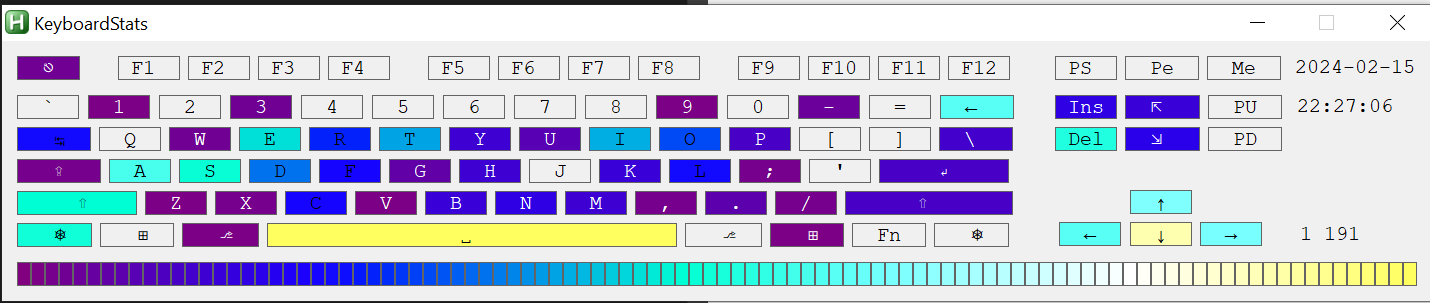
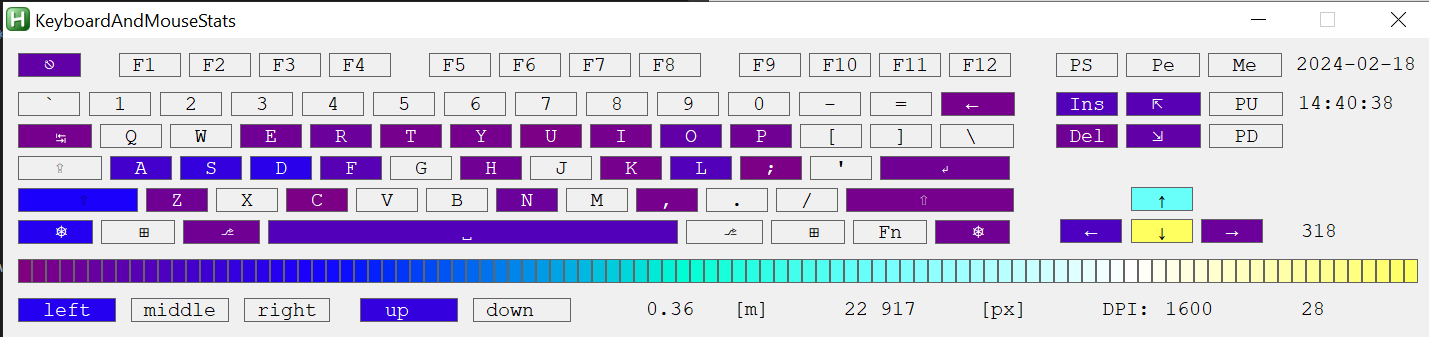
Documentation update.

diff --git a/README.md b/README.md
@@ -1,13 +1,13 @@
-# KeyboardStats.ahk
+# KeyboardAndMouseStats.ahk
 
-Simple monitoring of pressed keys with heat map displayed in a form of GUI.
-Microsoft Windows only.
+Simple monitoring of pressed keyboard keys and mouse clicks with heat map displayed in a form of GUI.
+Valid for Microsoft Windows only.
 Statistics is saved in a log file every hour since the application starts.
 Written in [AutoHotkey][] language.
 
 ## How to run it
 
-You need to install at first the [AutoHotkey][] language interpreter (open source, GNU GPL license). Next copy the files: **KeyboardStats.ahk** and **Lib** folder to any place in your hard disk. Click / press enter on **KeyboardStats.ahk**.
+You need to install at first the [AutoHotkey][] language interpreter (open source, GNU GPL license). Next copy the files: **KeyboardAndMouseStats.ahk** and **Lib** folder to any place in your hard disk. Click / press enter on **KeyboardAndMouseStats.ahk**.
 
 ## Screen shots
 
@@ -22,7 +22,7 @@ After clicking of a key with left mouse button the tooltip is displayed for 5 s:
 
 ## Activation
 
-Click in system tray, next in icon of **KeyboardStats**, left mouse click. The GUI will be displayed in the front of your default monitor.
+Click in system tray, next in icon of **KeyboardAndMouseStats**, left mouse click. The GUI will be displayed in the front of your default monitor.
 
 Left mouse click brings tiny menu:
 ![GUI 1](/pictures/Tray01.png)
@@ -33,7 +33,8 @@ Hotkeys are active only when GUI window is active.
 
 | hotkey | meaning | comment |
 | :---         |     :---      |          ---: |
-| Control      | to display individual values for pressed keys     | left or right    |
+| Control      | to display individual values for pressed keys     | left or right, press and hold    |
+| mouse click  | to update values within GUI | left or middle or right, press and hold |
 | F1 or ?      | to display this info       |         |
 | F2           | to copy current results to Clipboard | | 	
 | F3			| to copy heatmap scale to Clipboard | |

- **Work request**: Repeat each line of the listing word for word, from the first through the line that contains "## How to run it". Any picture stays out.

- **Reply to the exercise**:
Documentation update.

diff --git a/README.md b/README.md
@@ -1,13 +1,13 @@
-# KeyboardStats.ahk
+# KeyboardAndMouseStats.ahk
 
-Simple monitoring of pressed keys with heat map displayed in a form of GUI.
-Microsoft Windows only.
+Simple monitoring of pressed keyboard keys and mouse clicks with heat map displayed in a form of GUI.
+Valid for Microsoft Windows only.
 Statistics is saved in a log file every hour since the application starts.
 Written in [AutoHotkey][] language.
 
 ## How to run it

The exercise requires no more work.